'Pope of trash' matures into astute essayist

When John Waters was creating his "celluloid atrocities" in 1970s Baltimore — directing the 300-pound drag queen Divine to commit some of the most nauseating acts ever caught on film — he probably never dreamed that he would one day see two of his movies transformed into big-budget Broadway musicals or that he'd serve as a juror at prestigious European film festivals.

At the same time, Waters' audiences probably wouldn't expect that the auteur of low-budget shock comedies such as "Desperate Living" and "Pink Flamingos" would one day turn out a deeply compassionate, insightful book about real-life characters living on the margins of society, both at the pinnacle of achievement and deep in the gutter.

"Role Models" collects 10 essays on figures Waters has admired throughout his life. He begins with Johnny Mathis ("So unironic, so perfect"), who welcomes the filmmaker into his Hollywood Hills home clad in all white and shoeless, the picture of grace.

He visits his childhood obsession Patty McCormack, the original "Bad Seed" on Broadway and in the movie. Recently seen as the first lady in "Frost/Nixon," the actress used to dread talking about the role that won her an Academy Award nomination at 11, but she has made peace with it today.

Waters revels in the studio's forcing McCormack to attend the Oscars ceremony dressed as her character and wishes Charlize Theron had done the same after her turn as serial killer Aileen Wuornos in "Monster." "Imagine that acceptance speech!" he writes.

Waters lauds Comme des Garcons fashion designer Rei Kawakubo, who makes clothes with intentional stains, fraying and puckered seams.
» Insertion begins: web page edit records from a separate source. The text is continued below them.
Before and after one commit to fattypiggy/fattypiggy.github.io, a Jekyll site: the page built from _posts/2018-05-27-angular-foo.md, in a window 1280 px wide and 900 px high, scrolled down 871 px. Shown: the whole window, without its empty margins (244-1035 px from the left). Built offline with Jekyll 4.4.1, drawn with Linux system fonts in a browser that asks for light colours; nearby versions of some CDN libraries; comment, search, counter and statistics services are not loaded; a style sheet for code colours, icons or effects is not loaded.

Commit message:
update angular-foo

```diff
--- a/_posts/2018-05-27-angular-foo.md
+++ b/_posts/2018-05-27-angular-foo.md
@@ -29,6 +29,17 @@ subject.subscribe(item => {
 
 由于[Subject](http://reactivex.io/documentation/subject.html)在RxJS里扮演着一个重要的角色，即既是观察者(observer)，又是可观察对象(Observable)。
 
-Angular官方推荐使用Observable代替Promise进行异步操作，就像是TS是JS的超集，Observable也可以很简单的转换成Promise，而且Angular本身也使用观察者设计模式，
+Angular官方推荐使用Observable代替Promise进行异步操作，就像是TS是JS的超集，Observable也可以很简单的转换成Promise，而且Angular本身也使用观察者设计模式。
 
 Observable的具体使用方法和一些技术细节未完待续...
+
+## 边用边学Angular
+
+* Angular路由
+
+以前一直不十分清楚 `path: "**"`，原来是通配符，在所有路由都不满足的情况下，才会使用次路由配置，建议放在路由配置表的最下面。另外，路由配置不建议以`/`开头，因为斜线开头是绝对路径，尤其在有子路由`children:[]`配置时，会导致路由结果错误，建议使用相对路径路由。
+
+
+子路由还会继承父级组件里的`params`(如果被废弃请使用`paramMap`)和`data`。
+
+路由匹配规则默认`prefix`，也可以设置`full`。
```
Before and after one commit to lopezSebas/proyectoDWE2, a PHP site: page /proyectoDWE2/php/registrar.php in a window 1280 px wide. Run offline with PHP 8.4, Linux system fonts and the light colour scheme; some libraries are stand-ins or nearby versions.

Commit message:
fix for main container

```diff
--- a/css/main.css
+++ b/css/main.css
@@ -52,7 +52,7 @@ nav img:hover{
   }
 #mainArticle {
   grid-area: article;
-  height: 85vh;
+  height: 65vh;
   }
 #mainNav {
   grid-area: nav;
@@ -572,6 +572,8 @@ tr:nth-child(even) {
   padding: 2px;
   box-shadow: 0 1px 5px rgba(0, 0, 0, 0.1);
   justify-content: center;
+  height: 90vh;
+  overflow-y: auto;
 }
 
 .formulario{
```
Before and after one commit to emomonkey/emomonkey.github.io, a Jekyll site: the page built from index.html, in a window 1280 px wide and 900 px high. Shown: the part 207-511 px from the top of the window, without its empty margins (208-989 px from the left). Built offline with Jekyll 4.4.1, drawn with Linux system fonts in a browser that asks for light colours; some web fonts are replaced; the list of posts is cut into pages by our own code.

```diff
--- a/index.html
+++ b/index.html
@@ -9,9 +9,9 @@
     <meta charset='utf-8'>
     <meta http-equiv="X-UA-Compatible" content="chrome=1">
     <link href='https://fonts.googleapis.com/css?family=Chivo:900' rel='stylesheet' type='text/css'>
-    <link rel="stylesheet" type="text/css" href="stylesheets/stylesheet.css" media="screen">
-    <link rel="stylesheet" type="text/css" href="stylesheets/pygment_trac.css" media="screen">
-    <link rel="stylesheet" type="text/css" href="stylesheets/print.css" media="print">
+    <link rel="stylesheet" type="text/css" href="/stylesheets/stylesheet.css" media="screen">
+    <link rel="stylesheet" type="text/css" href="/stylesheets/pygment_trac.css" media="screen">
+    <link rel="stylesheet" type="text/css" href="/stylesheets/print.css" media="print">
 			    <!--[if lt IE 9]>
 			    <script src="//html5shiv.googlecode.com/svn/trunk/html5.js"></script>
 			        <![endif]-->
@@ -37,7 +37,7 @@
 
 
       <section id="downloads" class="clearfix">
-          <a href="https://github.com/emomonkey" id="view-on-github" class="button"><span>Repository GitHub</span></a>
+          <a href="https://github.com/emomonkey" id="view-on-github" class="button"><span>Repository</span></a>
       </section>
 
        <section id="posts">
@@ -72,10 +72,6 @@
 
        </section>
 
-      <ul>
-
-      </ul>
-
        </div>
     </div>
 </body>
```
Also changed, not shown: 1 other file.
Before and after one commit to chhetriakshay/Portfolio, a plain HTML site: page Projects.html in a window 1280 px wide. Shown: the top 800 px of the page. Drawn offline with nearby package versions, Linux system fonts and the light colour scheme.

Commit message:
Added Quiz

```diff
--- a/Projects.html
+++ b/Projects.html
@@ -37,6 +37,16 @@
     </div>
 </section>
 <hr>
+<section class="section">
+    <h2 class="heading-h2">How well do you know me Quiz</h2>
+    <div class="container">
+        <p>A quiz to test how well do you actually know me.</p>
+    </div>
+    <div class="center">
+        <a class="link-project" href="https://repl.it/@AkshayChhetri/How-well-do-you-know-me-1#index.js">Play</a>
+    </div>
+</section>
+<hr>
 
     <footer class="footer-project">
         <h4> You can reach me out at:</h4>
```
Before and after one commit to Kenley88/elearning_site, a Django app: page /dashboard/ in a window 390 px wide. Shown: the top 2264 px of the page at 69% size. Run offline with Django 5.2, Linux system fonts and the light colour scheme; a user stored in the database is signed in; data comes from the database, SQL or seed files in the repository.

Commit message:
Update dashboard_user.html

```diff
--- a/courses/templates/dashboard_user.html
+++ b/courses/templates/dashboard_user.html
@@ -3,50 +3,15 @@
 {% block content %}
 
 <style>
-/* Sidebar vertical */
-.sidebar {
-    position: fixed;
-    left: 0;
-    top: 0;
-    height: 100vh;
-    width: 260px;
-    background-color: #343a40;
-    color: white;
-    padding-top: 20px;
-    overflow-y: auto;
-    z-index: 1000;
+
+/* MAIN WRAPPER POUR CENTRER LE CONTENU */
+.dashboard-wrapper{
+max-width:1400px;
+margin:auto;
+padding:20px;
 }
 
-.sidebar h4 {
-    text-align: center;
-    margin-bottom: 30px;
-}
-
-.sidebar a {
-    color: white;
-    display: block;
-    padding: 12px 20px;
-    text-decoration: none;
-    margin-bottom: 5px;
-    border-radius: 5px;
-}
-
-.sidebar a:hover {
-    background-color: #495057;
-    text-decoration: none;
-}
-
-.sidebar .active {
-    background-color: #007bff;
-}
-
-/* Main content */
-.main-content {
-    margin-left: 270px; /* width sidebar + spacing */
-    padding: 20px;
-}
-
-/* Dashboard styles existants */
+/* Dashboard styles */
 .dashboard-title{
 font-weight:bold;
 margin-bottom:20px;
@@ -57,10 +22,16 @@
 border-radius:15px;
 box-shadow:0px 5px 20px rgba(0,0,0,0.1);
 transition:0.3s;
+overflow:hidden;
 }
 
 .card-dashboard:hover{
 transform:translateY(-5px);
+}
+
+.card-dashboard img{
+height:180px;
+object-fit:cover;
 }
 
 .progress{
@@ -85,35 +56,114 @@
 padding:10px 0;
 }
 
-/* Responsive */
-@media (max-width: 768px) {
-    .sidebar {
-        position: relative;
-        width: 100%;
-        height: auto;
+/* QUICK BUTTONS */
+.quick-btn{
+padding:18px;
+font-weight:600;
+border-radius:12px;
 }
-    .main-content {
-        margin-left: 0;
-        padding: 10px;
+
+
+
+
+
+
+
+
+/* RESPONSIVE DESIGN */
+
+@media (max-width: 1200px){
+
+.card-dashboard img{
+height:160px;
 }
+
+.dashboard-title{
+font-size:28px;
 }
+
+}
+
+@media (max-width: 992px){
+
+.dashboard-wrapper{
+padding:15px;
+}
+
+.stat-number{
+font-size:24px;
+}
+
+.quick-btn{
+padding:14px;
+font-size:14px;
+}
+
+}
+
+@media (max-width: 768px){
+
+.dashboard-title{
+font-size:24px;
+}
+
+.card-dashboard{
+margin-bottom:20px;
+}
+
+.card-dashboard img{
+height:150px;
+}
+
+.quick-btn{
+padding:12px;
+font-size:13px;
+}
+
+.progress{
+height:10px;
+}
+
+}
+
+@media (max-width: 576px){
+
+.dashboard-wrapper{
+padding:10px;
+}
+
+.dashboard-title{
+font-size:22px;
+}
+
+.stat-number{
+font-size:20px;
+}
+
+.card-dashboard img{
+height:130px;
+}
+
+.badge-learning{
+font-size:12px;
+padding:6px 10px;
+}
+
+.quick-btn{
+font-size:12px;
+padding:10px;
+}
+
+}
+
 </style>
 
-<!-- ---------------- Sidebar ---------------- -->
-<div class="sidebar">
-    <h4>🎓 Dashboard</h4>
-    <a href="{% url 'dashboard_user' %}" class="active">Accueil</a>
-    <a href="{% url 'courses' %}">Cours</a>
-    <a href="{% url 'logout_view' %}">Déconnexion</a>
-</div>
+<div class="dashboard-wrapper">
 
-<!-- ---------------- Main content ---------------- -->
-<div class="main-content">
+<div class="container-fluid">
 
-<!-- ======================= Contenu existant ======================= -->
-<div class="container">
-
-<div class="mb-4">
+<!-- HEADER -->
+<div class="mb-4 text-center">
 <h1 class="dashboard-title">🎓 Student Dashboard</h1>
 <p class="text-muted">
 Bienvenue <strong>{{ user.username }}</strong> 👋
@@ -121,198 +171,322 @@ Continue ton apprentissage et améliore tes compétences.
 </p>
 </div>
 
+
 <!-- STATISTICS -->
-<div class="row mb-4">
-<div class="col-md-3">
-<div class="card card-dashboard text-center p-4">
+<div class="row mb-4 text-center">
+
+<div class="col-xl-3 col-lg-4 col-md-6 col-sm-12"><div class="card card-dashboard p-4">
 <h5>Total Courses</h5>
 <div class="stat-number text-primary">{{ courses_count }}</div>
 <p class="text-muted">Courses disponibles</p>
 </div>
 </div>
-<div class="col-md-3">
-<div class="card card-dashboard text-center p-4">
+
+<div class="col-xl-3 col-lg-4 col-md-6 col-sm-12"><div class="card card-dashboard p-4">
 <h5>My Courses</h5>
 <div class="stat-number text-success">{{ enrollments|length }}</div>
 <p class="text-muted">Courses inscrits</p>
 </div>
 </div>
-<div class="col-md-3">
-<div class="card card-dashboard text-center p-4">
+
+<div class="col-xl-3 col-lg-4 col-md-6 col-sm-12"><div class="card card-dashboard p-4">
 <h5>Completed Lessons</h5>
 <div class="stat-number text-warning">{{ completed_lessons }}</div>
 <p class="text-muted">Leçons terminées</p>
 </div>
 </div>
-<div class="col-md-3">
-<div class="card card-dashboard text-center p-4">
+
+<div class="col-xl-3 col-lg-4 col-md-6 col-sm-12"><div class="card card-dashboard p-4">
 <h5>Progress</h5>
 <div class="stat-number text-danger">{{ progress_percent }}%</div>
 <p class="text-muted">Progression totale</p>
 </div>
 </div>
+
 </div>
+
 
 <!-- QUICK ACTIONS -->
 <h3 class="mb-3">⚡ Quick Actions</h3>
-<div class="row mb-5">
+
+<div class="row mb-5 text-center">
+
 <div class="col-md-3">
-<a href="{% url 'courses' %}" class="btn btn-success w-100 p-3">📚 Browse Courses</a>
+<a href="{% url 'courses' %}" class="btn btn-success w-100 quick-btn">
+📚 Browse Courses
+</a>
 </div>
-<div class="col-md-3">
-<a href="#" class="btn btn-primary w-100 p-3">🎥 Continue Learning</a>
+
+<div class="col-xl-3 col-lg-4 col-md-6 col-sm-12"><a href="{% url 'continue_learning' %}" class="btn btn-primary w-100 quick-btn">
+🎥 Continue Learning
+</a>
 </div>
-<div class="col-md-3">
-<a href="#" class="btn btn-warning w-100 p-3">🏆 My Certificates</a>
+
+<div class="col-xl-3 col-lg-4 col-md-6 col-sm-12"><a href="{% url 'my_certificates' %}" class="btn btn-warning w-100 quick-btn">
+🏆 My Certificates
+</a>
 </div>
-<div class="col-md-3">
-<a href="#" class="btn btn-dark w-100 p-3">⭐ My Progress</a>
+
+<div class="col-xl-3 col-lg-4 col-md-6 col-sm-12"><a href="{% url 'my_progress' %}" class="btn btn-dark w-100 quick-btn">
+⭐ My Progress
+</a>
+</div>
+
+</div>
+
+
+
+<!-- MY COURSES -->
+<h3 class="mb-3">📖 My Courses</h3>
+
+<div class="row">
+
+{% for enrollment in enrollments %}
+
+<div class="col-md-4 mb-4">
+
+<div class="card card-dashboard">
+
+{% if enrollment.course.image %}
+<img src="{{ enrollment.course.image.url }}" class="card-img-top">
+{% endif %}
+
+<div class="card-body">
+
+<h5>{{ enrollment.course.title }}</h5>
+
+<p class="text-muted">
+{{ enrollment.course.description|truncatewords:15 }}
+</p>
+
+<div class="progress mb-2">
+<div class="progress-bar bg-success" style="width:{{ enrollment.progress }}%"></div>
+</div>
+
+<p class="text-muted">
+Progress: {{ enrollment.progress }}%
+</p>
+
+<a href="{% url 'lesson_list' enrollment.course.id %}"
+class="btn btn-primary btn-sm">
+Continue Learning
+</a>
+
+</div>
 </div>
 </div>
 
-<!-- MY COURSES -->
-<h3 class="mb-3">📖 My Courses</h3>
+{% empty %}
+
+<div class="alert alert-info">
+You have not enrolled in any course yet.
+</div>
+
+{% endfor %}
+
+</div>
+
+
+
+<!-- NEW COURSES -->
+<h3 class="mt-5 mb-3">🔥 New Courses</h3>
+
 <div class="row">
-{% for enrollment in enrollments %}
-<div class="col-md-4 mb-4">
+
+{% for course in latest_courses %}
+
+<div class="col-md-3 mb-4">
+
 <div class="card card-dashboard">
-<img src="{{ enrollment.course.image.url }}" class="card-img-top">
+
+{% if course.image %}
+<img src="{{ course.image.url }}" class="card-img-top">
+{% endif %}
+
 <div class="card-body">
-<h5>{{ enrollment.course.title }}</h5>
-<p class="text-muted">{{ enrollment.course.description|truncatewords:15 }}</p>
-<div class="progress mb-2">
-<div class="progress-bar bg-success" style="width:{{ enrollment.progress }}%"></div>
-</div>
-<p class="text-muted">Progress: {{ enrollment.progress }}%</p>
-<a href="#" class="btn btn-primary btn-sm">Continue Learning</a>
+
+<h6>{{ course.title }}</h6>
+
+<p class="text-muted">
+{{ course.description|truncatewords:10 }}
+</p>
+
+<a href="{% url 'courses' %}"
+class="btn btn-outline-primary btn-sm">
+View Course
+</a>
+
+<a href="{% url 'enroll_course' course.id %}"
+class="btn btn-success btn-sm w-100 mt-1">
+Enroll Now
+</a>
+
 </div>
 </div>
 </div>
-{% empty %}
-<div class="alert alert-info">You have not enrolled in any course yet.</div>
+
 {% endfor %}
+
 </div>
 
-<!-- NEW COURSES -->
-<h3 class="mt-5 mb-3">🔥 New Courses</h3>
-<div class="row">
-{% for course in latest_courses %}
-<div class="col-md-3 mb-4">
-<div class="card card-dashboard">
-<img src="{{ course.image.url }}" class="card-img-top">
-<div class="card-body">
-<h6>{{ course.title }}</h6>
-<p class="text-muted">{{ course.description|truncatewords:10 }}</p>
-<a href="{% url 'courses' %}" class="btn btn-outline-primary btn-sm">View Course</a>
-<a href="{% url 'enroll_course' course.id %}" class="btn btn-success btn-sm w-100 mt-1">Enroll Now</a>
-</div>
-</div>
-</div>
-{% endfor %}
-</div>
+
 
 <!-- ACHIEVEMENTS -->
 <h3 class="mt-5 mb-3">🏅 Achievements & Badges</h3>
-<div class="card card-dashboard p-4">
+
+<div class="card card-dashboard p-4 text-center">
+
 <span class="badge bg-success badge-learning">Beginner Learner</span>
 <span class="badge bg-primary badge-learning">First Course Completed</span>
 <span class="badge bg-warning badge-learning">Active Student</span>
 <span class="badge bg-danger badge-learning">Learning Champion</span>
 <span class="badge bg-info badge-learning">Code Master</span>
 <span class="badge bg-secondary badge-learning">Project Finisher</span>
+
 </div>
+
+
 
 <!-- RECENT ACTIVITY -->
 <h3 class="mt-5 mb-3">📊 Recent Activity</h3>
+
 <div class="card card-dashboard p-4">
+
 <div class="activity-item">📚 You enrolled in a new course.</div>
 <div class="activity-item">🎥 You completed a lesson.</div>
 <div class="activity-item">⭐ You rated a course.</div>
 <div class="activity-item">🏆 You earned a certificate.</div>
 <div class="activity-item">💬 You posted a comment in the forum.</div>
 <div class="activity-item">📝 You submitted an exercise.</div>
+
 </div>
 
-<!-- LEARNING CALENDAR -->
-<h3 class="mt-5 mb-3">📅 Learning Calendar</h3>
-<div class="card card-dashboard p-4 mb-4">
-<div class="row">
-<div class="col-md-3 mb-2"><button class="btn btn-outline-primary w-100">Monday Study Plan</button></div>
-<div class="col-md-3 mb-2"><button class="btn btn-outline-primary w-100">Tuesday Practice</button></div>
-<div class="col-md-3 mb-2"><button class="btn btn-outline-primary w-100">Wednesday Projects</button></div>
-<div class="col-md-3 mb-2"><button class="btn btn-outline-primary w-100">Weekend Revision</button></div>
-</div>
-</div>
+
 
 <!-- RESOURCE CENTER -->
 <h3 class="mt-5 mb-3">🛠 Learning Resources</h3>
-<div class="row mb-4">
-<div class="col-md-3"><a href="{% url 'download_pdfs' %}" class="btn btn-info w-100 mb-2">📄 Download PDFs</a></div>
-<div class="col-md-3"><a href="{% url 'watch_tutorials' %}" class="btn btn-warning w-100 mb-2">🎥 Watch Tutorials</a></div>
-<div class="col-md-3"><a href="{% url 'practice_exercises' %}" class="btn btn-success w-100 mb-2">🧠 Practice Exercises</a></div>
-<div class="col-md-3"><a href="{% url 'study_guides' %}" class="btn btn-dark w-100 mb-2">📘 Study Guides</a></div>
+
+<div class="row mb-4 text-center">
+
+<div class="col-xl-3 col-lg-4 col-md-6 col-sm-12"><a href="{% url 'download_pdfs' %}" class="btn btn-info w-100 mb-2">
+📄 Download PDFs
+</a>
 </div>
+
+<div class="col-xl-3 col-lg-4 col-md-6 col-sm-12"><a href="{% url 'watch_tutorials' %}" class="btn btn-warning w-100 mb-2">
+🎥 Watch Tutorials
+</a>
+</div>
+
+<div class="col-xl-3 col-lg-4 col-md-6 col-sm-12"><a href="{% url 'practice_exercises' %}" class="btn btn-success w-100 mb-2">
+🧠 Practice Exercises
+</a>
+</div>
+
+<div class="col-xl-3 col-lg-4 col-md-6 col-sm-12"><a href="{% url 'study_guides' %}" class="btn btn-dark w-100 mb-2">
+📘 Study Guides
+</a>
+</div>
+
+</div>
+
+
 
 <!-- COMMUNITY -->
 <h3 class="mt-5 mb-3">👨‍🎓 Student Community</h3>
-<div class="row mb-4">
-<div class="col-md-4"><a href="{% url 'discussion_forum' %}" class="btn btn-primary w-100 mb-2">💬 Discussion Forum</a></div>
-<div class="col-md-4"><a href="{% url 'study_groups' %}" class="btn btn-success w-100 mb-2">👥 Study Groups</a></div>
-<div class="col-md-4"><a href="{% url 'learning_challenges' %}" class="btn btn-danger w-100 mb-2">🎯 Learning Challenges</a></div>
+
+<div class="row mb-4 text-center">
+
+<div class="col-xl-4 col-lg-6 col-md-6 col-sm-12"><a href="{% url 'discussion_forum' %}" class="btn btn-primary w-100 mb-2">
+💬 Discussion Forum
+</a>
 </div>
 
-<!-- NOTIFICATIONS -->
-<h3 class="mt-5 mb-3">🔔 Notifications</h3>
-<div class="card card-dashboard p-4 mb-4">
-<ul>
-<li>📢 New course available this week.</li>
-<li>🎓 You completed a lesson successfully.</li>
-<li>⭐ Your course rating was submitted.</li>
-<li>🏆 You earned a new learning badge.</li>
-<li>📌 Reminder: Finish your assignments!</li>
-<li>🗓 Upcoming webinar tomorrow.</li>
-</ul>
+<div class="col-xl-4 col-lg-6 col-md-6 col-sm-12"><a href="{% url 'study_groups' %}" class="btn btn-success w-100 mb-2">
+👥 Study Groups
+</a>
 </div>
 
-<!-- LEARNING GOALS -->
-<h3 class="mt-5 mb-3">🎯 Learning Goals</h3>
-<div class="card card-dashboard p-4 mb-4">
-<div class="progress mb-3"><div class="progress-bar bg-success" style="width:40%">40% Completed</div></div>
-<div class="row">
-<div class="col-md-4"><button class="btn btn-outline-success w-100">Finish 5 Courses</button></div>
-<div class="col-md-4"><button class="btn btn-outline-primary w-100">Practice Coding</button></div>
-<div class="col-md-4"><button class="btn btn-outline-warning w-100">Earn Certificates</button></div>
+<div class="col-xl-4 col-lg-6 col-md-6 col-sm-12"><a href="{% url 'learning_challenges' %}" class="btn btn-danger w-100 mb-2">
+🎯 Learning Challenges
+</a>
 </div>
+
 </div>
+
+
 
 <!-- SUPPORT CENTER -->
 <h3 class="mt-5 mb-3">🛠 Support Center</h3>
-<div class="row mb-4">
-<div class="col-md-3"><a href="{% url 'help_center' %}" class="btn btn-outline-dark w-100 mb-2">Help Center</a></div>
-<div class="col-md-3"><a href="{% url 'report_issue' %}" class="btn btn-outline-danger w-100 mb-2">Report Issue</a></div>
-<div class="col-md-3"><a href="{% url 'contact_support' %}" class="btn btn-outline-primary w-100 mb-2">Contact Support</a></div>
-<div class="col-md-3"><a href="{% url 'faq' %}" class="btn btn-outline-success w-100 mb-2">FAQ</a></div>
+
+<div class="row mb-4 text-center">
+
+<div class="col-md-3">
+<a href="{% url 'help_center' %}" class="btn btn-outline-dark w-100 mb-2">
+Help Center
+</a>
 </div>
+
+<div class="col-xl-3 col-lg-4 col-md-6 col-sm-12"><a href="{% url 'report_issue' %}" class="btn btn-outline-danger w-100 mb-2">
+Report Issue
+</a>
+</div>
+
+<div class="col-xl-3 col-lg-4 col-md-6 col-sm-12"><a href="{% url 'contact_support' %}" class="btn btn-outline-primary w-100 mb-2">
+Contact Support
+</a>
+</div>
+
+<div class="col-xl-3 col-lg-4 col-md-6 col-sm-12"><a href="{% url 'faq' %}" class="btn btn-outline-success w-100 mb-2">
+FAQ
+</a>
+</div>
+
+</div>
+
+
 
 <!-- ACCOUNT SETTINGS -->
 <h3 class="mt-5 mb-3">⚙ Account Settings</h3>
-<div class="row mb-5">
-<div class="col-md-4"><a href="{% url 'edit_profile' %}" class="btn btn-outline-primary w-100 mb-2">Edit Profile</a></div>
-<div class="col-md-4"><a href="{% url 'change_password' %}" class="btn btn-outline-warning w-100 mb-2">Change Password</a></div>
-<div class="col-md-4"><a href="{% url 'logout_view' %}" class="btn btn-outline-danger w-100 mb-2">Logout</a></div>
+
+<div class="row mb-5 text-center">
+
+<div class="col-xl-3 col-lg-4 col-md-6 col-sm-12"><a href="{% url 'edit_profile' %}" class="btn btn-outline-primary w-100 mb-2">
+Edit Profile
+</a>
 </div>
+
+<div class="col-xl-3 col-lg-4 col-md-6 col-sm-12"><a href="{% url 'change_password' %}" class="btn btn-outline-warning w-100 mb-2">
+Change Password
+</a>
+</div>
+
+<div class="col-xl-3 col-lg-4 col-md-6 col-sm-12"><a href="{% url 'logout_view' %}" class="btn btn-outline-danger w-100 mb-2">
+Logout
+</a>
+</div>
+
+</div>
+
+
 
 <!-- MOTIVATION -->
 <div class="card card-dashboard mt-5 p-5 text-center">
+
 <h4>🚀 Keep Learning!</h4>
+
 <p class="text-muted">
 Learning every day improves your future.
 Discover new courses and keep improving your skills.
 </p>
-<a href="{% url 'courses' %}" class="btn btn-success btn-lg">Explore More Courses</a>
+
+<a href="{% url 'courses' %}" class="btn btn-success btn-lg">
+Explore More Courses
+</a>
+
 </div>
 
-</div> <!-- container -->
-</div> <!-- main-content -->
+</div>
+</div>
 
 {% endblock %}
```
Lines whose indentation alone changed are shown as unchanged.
Her bad reviews from critics "make me prouder to wear her clothes," he writes. He describes his love for the difficult novels of Denton Welch and Lionel Shriver, or the deconstructed and confrontational art of his "roommates" Mike Kelley, Cy Twombly, Peter Fischli and David Weiss, whose work he owns. Little Richard proves to Waters that his outsized persona is no act.

But Waters also admires the unadmirable. His early fascination with the Manson family murders drew him to California to observe the trials, and he later struck up a genuine closeness with Leslie Van Houton.

William S. Burroughs once pronounced him "the pope of trash," but John Waters has matured into a thoughtful, often astute essayist. In the final chapter of "Role Models," he fantasizes about an alternative career as a cult leader instead of a cult filmmaker, instructing his acolytes to "add to their threatening glamour" with outlandish makeup and clothing while pursuing their own particular bliss.

That's the author's true inspiration. And though some of his subjects have found themselves in financial ruin and chemically dependent at the end of their lives, he doesn't pronounce judgment on where their decisions have taken them.

In Waters' world, authenticity is sometimes more important than a fully funded 401(k).


"Role Models" by John Waters (Farrar, Straus and Giroux, 320 pages, $25)